[Items listed in a dataset]
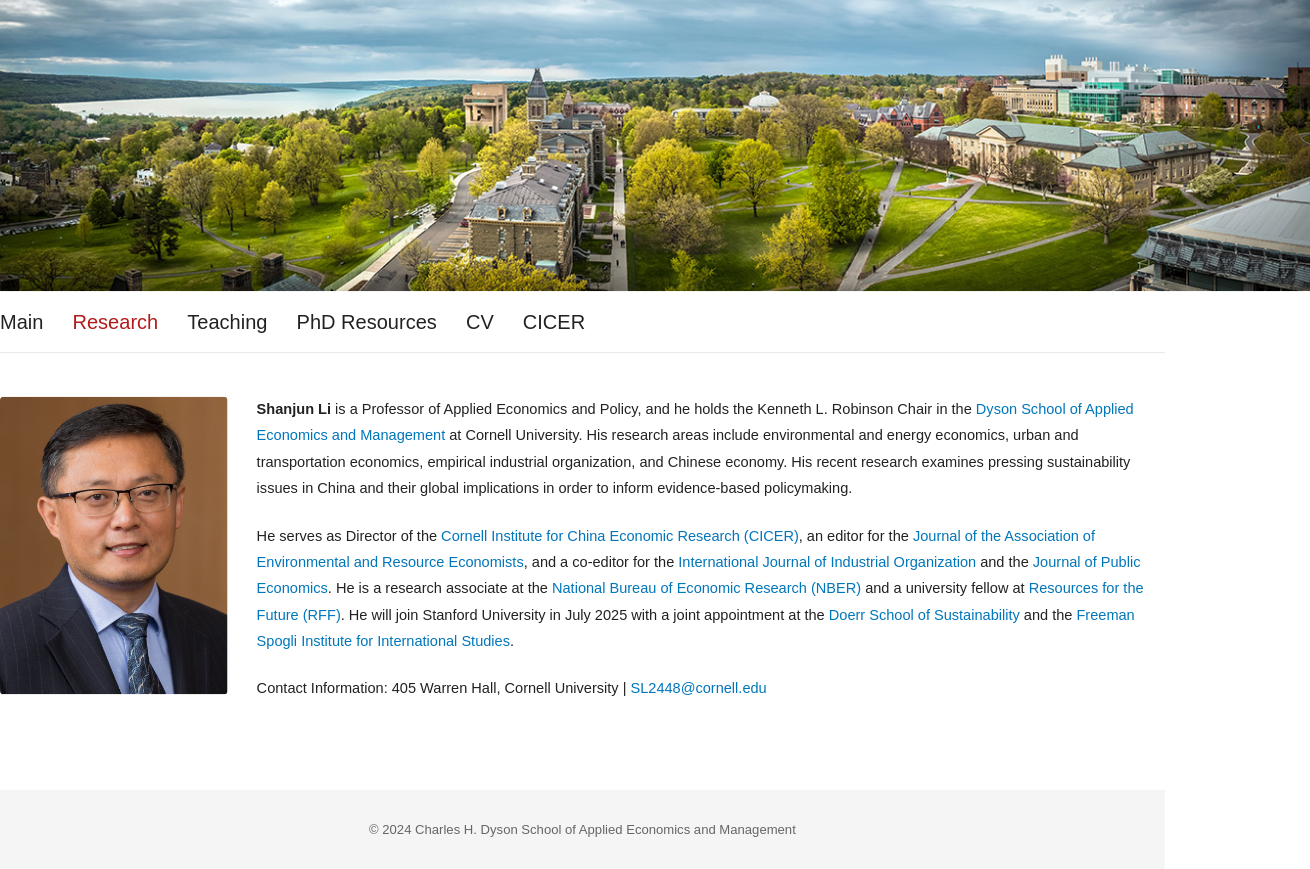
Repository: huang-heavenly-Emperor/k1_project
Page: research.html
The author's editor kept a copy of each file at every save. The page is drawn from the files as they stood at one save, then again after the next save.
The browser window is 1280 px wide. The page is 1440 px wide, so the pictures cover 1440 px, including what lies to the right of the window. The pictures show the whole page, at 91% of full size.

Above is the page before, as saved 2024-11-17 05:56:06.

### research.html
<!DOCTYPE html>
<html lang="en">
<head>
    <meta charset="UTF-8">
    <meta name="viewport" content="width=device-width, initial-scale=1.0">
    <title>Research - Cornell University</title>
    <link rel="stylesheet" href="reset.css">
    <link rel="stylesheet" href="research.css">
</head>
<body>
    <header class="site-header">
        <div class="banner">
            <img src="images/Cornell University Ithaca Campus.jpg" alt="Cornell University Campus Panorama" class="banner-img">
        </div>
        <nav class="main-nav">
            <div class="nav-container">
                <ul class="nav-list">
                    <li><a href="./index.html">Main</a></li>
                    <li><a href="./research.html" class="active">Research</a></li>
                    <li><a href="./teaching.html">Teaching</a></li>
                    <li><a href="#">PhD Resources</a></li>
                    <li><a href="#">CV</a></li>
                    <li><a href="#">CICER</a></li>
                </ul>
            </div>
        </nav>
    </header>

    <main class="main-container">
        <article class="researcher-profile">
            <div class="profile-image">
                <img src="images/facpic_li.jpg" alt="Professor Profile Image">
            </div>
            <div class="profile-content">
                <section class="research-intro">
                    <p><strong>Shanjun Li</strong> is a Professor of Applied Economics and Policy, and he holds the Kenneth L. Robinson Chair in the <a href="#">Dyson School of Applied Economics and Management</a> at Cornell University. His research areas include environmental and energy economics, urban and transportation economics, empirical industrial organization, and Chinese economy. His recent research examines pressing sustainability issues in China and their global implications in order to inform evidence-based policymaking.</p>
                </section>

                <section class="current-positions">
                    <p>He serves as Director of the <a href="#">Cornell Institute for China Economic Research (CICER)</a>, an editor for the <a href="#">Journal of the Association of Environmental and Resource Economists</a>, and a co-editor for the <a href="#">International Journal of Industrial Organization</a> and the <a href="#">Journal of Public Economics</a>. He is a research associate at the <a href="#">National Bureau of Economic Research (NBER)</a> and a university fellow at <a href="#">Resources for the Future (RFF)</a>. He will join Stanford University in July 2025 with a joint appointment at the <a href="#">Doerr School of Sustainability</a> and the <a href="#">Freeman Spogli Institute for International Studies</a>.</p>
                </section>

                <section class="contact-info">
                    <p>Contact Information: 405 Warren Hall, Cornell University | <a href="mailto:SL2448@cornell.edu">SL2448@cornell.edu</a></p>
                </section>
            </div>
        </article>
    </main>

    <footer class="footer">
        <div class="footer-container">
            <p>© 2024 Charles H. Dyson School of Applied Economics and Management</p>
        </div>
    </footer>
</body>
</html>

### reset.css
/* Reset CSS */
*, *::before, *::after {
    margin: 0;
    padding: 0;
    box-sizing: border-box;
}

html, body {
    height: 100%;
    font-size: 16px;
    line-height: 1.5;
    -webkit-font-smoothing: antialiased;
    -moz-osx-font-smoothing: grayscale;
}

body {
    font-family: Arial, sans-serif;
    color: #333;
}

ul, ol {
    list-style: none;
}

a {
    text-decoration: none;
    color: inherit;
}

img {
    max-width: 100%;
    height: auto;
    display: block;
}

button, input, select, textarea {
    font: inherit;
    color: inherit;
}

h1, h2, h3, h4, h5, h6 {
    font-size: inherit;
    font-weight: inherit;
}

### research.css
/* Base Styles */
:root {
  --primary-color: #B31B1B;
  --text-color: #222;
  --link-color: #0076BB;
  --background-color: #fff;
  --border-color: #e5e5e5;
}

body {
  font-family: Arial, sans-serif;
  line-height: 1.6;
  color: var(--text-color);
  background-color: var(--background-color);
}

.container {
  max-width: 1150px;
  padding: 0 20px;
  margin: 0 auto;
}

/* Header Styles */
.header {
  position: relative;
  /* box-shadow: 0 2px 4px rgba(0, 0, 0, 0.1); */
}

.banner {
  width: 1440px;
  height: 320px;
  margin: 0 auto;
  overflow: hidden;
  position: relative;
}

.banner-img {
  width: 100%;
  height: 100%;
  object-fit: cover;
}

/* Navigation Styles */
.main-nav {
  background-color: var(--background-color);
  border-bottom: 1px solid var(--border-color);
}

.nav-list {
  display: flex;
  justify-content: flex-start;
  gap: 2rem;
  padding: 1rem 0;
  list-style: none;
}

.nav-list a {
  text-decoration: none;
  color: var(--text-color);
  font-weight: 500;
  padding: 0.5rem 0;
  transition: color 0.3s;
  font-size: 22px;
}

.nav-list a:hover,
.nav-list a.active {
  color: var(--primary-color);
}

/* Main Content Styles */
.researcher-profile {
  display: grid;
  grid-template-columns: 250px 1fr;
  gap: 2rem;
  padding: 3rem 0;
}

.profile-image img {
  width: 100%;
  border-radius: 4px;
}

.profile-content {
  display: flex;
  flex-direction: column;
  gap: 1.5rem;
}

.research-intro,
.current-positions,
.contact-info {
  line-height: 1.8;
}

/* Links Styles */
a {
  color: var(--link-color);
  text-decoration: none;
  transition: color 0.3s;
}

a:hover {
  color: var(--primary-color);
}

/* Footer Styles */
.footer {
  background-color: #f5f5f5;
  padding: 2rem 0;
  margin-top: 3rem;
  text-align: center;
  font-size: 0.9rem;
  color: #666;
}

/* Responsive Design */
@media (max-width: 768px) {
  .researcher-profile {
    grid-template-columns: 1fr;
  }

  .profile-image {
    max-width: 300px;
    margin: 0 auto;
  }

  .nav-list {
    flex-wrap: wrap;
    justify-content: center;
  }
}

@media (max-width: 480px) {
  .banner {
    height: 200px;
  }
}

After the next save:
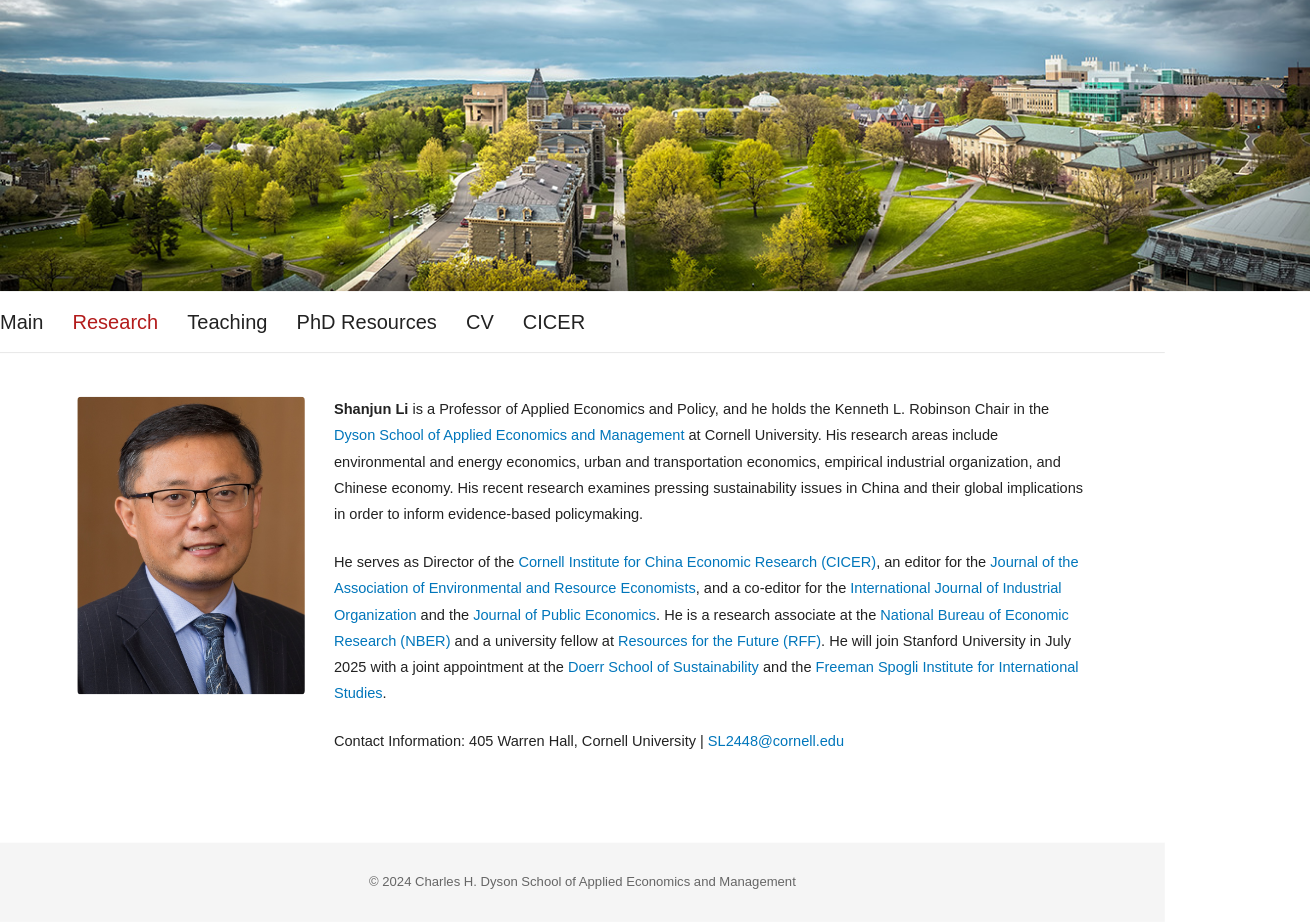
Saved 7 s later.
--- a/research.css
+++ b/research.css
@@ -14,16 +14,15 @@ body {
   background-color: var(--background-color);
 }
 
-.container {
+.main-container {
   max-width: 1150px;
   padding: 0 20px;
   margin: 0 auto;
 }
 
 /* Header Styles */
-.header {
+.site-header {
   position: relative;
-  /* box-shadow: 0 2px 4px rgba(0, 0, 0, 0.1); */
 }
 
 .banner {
==
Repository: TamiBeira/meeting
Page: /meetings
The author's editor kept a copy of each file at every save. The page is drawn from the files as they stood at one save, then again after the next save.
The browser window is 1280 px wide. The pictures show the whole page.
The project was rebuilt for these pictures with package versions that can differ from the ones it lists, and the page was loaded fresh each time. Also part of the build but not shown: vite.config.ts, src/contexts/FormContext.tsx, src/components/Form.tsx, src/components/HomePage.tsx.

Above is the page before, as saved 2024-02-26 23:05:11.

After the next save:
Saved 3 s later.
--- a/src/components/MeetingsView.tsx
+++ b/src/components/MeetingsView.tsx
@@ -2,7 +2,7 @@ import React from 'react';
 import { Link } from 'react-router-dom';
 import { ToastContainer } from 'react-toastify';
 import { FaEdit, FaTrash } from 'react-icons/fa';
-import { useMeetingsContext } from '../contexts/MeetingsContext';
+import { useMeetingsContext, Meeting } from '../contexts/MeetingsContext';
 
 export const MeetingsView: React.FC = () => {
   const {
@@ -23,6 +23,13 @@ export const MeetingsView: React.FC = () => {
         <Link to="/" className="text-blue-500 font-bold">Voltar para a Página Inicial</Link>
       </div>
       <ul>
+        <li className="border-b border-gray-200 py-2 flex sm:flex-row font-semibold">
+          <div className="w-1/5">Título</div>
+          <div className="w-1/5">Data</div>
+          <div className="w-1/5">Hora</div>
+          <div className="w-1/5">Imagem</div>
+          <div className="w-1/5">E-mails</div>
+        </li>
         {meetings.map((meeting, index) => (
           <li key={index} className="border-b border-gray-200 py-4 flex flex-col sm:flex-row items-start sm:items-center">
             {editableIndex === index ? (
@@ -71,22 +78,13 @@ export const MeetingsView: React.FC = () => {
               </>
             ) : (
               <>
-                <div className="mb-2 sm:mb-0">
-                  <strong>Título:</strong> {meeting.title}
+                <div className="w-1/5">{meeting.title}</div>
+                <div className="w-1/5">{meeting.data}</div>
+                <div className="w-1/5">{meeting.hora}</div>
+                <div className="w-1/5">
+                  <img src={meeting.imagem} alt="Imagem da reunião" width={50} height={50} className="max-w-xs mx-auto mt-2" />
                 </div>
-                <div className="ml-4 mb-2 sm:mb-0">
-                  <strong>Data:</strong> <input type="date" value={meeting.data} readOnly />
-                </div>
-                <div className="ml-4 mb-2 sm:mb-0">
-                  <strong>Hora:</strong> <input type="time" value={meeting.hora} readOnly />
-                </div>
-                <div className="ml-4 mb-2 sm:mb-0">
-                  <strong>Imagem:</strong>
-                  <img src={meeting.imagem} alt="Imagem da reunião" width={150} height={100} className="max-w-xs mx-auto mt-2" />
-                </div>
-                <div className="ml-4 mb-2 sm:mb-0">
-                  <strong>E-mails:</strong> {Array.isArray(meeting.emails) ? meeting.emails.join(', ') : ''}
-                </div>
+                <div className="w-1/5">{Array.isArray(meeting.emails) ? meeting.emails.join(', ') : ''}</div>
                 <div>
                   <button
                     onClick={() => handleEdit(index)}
...
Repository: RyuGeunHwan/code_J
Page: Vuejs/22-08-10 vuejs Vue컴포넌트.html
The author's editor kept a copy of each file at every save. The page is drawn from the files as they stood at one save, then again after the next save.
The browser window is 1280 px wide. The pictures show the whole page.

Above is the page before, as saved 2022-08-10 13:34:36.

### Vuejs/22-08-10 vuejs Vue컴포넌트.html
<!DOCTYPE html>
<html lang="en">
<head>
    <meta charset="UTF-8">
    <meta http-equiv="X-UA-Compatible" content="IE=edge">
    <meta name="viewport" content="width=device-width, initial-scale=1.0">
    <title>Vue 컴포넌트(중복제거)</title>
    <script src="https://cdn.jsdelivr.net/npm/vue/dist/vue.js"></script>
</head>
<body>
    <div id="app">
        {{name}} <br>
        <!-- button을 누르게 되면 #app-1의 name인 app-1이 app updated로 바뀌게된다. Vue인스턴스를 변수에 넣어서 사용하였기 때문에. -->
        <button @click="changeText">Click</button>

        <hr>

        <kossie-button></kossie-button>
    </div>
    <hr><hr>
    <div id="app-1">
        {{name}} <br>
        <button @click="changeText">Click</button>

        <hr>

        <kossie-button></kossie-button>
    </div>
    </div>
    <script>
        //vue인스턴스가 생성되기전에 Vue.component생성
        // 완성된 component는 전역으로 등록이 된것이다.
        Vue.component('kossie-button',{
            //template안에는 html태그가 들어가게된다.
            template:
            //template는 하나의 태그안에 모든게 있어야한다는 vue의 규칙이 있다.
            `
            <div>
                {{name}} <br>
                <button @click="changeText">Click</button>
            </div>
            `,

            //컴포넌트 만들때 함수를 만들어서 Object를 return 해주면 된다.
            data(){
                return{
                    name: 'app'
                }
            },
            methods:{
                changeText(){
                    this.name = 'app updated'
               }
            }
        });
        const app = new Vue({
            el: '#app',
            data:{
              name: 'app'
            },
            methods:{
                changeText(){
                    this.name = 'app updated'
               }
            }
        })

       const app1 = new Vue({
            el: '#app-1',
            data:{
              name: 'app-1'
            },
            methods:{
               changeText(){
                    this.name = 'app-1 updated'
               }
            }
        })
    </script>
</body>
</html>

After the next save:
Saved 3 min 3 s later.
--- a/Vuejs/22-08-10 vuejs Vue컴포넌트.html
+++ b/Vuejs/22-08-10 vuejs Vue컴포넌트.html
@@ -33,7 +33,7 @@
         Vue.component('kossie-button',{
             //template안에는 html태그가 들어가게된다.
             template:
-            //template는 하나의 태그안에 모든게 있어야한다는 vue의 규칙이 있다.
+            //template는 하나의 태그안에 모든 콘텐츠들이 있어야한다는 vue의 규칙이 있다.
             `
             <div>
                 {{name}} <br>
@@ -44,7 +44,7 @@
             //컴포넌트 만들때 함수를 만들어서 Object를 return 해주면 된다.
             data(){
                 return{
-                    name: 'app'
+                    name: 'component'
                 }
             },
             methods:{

Assignment => Each line above with the word "padding" must be returned.

Answer to the problem =>
    padding: 0;
  padding: 0 20px;
  padding: 1rem 0;
  padding: 0.5rem 0;
  padding: 3rem 0;
  padding: 2rem 0;
   padding: 0 20px;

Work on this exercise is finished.